Edit tracking data
______
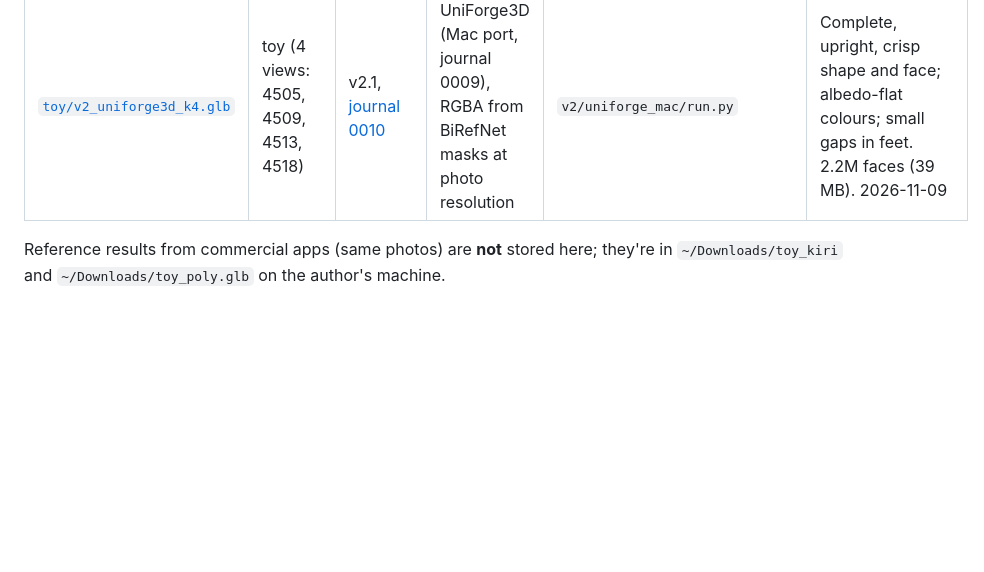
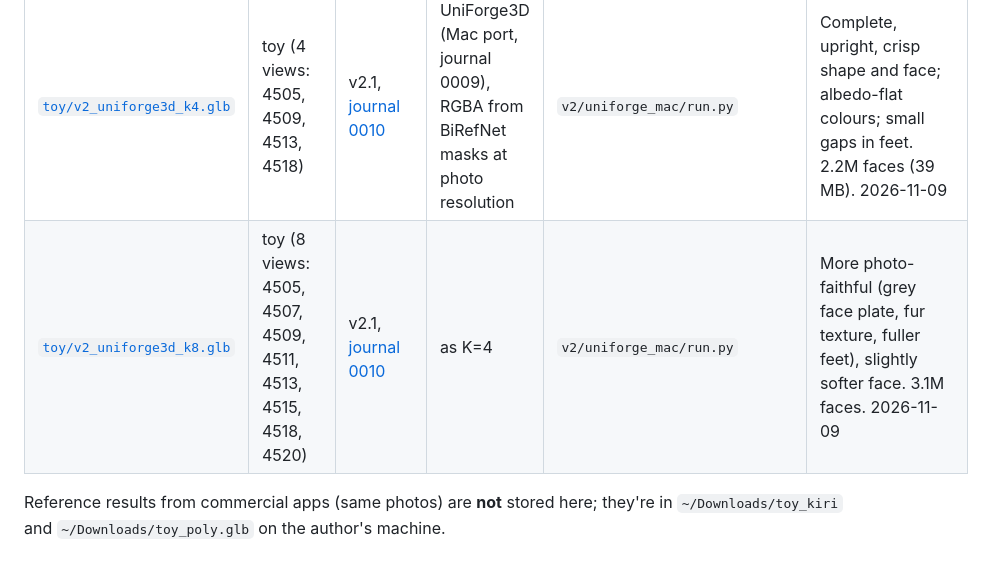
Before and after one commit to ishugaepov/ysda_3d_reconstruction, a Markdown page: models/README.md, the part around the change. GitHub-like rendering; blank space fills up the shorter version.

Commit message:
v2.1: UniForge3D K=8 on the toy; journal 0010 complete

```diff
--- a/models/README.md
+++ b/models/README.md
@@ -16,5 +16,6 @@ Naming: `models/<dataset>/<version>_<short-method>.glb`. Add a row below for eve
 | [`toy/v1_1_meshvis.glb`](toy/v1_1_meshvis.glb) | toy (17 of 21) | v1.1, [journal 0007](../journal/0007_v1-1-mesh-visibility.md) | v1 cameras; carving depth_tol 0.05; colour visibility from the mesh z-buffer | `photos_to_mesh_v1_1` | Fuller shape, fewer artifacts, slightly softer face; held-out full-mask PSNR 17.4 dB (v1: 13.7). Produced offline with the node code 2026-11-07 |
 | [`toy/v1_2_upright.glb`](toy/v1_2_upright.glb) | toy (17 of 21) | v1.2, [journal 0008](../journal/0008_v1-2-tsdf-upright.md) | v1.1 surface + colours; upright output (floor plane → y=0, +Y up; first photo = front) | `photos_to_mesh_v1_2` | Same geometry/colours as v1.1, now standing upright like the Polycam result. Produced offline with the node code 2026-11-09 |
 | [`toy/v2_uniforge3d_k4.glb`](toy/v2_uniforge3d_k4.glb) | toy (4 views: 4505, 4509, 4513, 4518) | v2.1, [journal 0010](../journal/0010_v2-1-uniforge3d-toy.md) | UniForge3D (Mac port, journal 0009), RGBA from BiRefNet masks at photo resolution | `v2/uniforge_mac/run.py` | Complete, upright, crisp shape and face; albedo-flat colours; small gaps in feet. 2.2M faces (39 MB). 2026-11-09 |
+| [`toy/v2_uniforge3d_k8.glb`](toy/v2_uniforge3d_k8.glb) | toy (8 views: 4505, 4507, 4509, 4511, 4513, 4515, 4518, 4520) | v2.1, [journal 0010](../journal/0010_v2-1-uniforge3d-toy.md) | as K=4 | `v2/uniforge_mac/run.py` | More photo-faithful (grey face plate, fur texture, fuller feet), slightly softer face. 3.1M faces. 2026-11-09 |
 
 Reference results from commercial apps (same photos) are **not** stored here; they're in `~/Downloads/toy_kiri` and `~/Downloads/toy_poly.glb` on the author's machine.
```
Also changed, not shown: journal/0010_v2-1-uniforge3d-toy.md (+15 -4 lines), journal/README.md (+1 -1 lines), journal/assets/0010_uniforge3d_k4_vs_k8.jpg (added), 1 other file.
______
> REQUIRED WORK
Would you copy every line of the entries that includes the word "models"?

> RESPONSE
Before and after one commit to ishugaepov/ysda_3d_reconstruction, a Markdown page: models/README.md, the part around the change. GitHub-like rendering; blank space fills up the shorter version.
--- a/models/README.md
+++ b/models/README.md
@@ -16,5 +16,6 @@ Naming: `models/<dataset>/<version>_<short-method>.glb`. Add a row below for eve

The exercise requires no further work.